She came around the corner of the building, a sun hat on, for disguise, covering her face. She was wearing a pair of white shorts, and little sandals, and one of those Indian blouses like you got at Pier One, in the back, near the incense holders and Pappa-San chairs. Her blonde hair a wild flag draped around her face. His breath caught, and something in his body changed, ready for whatever would happen next.


She got in the car, freshly anointed in Jungle Gardenia. In the bronze light of the parking lot falling through the windshield, he could see the blonde stubble on her legs glinting spangles, as if she were doused in gold dust. She had thick pink lipstick on, and her eyes were heavily made up in dark mascara. Never, ever, had he known that he could have someone like her. She was Jane Fonda, Sharon Tate, Marianne Faithfull, and more.

Hi, he said. Hi.she looked at him for some seconds, then began plunging through her purse, glanced up at him again, staring back at her in a trance and she said, Aren't we going? and he said, Oh.yeah, and he put it in gear, and they rolled out of the lot, onto the street, back up to the four lane thoroughfare, back up to the turnpike, and back up to speed on the pike, the semi's blasting by, a giant moon bearing forth on the summer night, the darkness full of insects ready to die on windshields.

She found what she was looking for in her purse, her pack of Salem's. She pulled one out, and held it gorgeously in the soft corner of her pinked lips, and searched in the console to depress the lighter, as no flame could stay lit in the whirlwind of the car's cabin.


He turned the radio up, I Feel Good, James Brown, and in the same, smooth, effortless move, found the lighter in the console, and, found her hand.
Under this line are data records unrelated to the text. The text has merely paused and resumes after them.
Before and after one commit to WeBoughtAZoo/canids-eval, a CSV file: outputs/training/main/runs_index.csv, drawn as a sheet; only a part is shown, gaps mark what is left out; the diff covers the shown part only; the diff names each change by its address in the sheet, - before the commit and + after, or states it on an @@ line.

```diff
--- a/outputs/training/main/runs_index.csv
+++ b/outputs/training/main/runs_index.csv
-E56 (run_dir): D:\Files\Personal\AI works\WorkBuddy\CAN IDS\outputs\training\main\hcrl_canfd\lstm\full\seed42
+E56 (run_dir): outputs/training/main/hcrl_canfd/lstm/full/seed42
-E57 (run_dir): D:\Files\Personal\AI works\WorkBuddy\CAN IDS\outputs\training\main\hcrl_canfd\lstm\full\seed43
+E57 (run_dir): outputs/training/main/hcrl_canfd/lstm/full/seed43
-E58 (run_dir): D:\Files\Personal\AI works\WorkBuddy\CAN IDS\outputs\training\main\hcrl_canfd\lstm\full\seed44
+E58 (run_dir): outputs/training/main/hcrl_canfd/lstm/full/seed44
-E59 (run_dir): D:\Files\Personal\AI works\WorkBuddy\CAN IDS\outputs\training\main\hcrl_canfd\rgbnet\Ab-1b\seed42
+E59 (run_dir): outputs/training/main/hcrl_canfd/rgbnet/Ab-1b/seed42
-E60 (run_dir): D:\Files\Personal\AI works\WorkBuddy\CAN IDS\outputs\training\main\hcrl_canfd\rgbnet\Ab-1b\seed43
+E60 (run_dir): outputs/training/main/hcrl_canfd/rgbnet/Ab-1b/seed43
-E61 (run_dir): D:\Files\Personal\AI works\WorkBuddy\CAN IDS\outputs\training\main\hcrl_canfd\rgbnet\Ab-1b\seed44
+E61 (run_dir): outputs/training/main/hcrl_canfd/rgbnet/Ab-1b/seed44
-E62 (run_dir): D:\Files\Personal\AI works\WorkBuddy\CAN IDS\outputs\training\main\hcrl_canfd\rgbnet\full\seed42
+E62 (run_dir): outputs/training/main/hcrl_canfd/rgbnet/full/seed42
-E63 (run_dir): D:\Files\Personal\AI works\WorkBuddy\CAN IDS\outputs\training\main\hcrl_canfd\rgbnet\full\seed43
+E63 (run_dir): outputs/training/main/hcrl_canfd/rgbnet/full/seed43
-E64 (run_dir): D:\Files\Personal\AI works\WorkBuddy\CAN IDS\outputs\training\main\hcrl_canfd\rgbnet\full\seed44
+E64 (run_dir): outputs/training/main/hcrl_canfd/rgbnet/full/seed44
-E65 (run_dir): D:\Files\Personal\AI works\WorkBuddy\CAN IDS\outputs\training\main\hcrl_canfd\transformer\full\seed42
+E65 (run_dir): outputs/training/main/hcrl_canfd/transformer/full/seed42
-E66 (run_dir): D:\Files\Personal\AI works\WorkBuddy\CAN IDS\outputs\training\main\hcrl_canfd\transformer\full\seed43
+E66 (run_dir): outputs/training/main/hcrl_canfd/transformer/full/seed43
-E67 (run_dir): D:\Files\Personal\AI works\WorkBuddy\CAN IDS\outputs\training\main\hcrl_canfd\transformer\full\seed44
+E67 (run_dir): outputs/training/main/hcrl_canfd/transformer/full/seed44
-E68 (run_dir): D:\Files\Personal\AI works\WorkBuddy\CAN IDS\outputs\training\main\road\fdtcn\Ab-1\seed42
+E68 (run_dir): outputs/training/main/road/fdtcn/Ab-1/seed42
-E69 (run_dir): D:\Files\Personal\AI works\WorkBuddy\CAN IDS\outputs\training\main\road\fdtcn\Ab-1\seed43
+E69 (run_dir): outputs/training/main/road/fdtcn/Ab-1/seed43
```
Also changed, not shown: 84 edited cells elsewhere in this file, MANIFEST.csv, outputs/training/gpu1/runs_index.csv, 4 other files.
His hand became a living thing and it covered hers for a moment, their skin blending on the console of his mother's Mustang, and it was the most adventurous, exciting, and pleasurable thing he had ever done.

The lighter popped out, and he withdrew it for her, all the while piloting their missile at eighty-five miles an hour with one hand and one eye, the others occupied with lighting her Salem cigarette.

While he held the lighter, she slid over onto the transmission tunnel to sit next to him. She placed the Salem's tip into the glowing red circle and puffed, steadying his hand with hers.


She pressed her body over against his as he drove, resting her arm on his thigh. Drawing smoke from her cigarette, she blew it in his ear, saying, You have cute ears.

Something clicked inside him. They went into hyper-drive, beings of wind and darkness drilling the night open with the yellow cones of headlights. She pressed herself closer, she entered him somehow, his skin cooled by the moisture of her lips as she shouted in his ear the music, the cigarettes

They drove back east in the early morning darkness, the girl shouting half-heard phrases into his ear, the night tossing millions of doomed insects at the windshield. They listened to the radio, and smoked their cigarettes, on their own. So very much on their own...

...and they rode on into a night world of their own making, a night which, as it turned out, would never end.



Copyright 2002
 James Dolan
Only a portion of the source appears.